**Task to complete:** For the listing below, report all lines that hold the word "mainwindow".

....

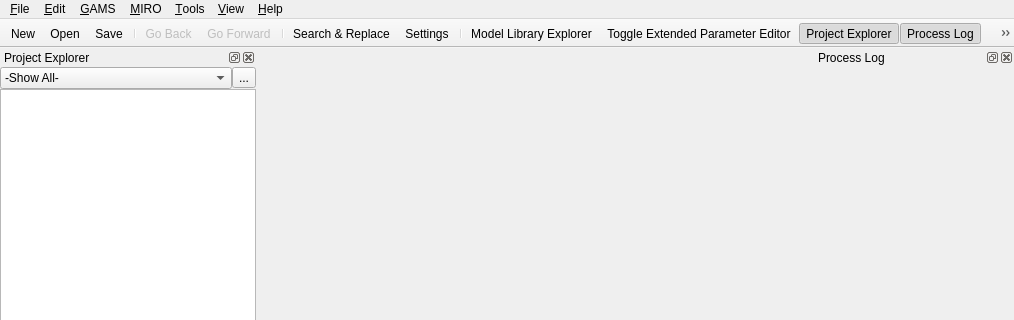
Before: the Qt Designer form src/mainwindow.ui in GAMS-dev/studio, drawn with Qt 5; both pictures show x 0 to 1014 and y 0 to 320 of the 1014 by 745 pixel window.
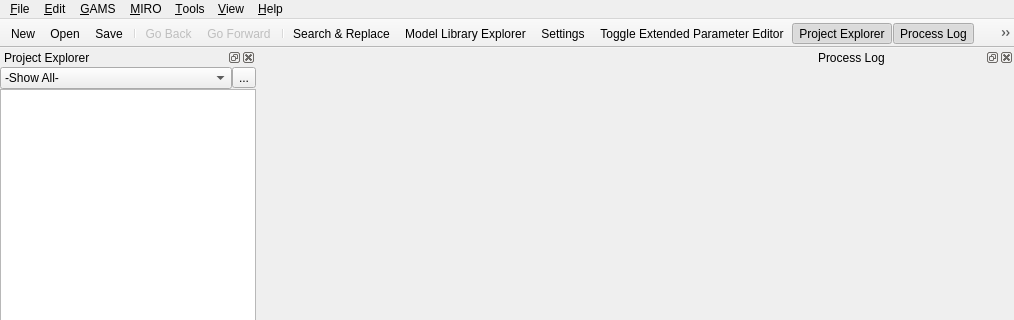
After: the same form once the commit is applied. Icons and pictures are not drawn. Custom widgets are drawn as their Qt base class.

Commit message: settings TP after modellib TB and remove sep

Patch:
```diff
--- a/src/mainwindow.ui
+++ b/src/mainwindow.ui
@@ -610,9 +610,8 @@
    <addaction name="actionGoForward"/>
    <addaction name="separator"/>
    <addaction name="actionSearch"/>
-   <addaction name="actionSettings"/>
-   <addaction name="separator"/>
    <addaction name="actionGAMS_Library"/>
+   <addaction name="actionSettings"/>
    <addaction name="actionToggle_Extended_Parameter_Editor"/>
    <addaction name="actionProject_View"/>
    <addaction name="actionProcess_Log"/>
```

....

**Output of the exercise:**
Before: the Qt Designer form src/mainwindow.ui in GAMS-dev/studio, drawn with Qt 5; both pictures show x 0 to 1014 and y 0 to 320 of the 1014 by 745 pixel window.
--- a/src/mainwindow.ui
+++ b/src/mainwindow.ui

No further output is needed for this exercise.